It shouldn’t come as a surprise that Yemen has collapsed — again. A country that has split and been pulled together before, has the youngest and fastest growing population in the region, is running low on oil and water, and possesses a “personalist” government rather than stable institutions, was on the top of every expert’s list as the fragile state most likely to fail next.
What is surprising is that U.S. policy ignored all of this and proceeded on the premise that simply drone-bombing al Qaeda terrorists could keep Yemen intact and stable.
Indeed, last fall, when President Barack Obama pointed to U.S. policy in Yemen as an example of a “success” and a model for the plans that would roll back the Islamic State (also known as ISIS), I shivered.
For as September ended, Shi’ite Houthi rebels from the north moved south and took the capital city, Sanaa.
By January, the Islamic State was noticeably increasing its recruitment in Yemen, and that same month the Yemen-based al Qaeda in the Arabian Peninsula claimed responsibility for organizing the deadly Charlie Hebdo attacks in Paris.
Last week, the Islamic State bombed two Shi’ite mosques in Yemen, killing more than 130 worshippers at prayer. This week, the Houthi forces are closing in on Yemen’s second major city, Aden, on the south coast, and the U.S.-supported President, Abdu Rabbu Mansour Hadi, has reportedly fled the country.
As the United States has closed its embassy and withdrawn its last troops, Yemen has slid into total chaos, with rebels and jihadists on both sides capturing military bases and seizing tanks and heavy weapons.
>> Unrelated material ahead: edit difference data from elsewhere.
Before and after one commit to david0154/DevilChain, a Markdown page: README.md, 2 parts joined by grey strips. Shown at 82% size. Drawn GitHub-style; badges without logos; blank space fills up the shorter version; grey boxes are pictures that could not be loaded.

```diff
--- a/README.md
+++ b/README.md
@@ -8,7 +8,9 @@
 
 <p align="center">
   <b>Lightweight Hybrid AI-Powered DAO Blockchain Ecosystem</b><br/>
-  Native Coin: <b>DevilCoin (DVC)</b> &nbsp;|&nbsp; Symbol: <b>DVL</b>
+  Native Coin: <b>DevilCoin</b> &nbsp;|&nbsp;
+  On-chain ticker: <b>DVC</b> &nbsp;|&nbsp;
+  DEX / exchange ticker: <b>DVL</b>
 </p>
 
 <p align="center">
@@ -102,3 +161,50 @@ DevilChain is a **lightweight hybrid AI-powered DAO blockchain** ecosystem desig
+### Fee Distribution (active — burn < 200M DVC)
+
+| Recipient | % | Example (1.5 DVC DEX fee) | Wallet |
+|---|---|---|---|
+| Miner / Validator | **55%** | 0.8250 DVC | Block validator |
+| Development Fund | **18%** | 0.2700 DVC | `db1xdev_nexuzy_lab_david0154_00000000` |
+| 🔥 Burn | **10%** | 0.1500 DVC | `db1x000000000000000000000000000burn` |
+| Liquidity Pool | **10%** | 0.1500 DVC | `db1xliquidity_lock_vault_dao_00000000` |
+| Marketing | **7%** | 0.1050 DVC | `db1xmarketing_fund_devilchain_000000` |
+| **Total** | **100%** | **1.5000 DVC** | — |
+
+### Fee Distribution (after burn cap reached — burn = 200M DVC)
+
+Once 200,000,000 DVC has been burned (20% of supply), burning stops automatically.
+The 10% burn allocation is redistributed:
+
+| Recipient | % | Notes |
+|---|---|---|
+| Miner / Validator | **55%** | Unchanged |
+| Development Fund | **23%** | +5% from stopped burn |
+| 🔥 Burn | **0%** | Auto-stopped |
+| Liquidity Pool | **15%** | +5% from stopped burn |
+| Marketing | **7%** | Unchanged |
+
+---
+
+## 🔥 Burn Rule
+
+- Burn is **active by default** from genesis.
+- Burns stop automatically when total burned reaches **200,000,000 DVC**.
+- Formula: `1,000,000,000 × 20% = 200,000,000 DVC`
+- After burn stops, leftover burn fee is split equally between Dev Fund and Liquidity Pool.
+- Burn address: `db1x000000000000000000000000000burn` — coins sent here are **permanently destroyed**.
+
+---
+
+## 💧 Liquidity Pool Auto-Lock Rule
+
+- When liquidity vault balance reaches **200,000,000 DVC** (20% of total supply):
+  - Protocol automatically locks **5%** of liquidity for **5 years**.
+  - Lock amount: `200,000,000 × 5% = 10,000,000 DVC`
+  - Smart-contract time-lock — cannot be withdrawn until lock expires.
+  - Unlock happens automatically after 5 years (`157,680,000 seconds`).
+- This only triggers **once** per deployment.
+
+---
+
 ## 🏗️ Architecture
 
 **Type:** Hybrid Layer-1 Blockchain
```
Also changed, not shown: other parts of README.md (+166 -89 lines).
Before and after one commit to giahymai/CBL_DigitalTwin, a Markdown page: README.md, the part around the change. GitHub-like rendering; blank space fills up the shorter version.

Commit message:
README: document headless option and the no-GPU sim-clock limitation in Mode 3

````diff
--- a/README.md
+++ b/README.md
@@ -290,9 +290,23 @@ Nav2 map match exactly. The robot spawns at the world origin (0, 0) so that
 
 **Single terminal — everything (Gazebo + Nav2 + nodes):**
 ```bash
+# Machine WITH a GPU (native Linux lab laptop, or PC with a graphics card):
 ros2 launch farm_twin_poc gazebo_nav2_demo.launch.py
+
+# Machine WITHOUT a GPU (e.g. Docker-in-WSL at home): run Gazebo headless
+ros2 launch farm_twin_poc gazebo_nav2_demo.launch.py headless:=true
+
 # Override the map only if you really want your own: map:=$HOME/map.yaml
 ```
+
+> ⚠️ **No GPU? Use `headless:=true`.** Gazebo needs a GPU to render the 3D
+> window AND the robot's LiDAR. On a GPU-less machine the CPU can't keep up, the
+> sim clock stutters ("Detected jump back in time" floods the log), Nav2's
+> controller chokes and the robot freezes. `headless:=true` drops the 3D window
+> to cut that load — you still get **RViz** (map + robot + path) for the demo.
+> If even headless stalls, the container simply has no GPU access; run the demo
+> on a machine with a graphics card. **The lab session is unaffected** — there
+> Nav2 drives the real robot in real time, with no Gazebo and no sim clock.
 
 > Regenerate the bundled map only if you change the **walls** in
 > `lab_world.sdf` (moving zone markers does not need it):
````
The situation is so dire that a coalition of Sunni nations, led by Saudi Arabia, has launched massive airstrikes against the Houthis, with a Saudi adviser threatening to bring up to 150,000 ground troops into Yemen to restore the Hadi regime.
Yemen does have value as a lesson — this is what happens when you ignore the basic foundations of social stability. These include legitimate leadership with stable succession plans; a united elite; institutions to bridge regional and ethnic divisions and assure fairness in political and economic access and a functioning economy with capabilities for providing employment and growth.
Rather than working to secure these things, the U.S. administration has succumbed to the illusion that precision bombing or other surgical interventions to remove “dangerous elements” will sustain broader social and political stability.
Anyone could see that the conditions for collapse were progressing in Yemen and that aerial attacks on al Qaeda terrorists would have no effect on them. Those attacks were a sideshow — like firing a lousy band performing on the deck of an ocean liner, while a hull full of holes is taking on water fast.
What we have now is an area with about 24 million people, more than twice the population now under the rule of the Islamic State in eastern Syria and western Iraq, that is virtually ungoverned and up for grabs and is falling into the grips of an all-out civil war between Iran-supported Shi’as and al Qaeda/ISIS-aligned Sunnis.
It is a war that the West loses no matter who wins.
It is now too late to do much of anything except watch and try to either support any moderate elements if they should emerge as capable of holding regional or national power, or contain any dangerous jihadist elements if they should do so. Either task will be difficult, and provide yet another costly distraction to efforts to restore peace in Syria and Iraq.
In other words, what has happened in Yemen, although predictable, is about the worst outcome imaginable for U.S. policy. That America ever deluded itself into thinking airstrikes were enough to deal with the problems of failing states in the Middle East and North Africa — and the crisis of ISIS — is a notion that could only be made more frightening if it keeps on doing it.
Jack A. Goldstone is a fellow at the Woodrow Wilson International Center for Scholars and Hazel Professor of Public Policy at George Mason University. The opinions expressed in this commentary are solely those of the author.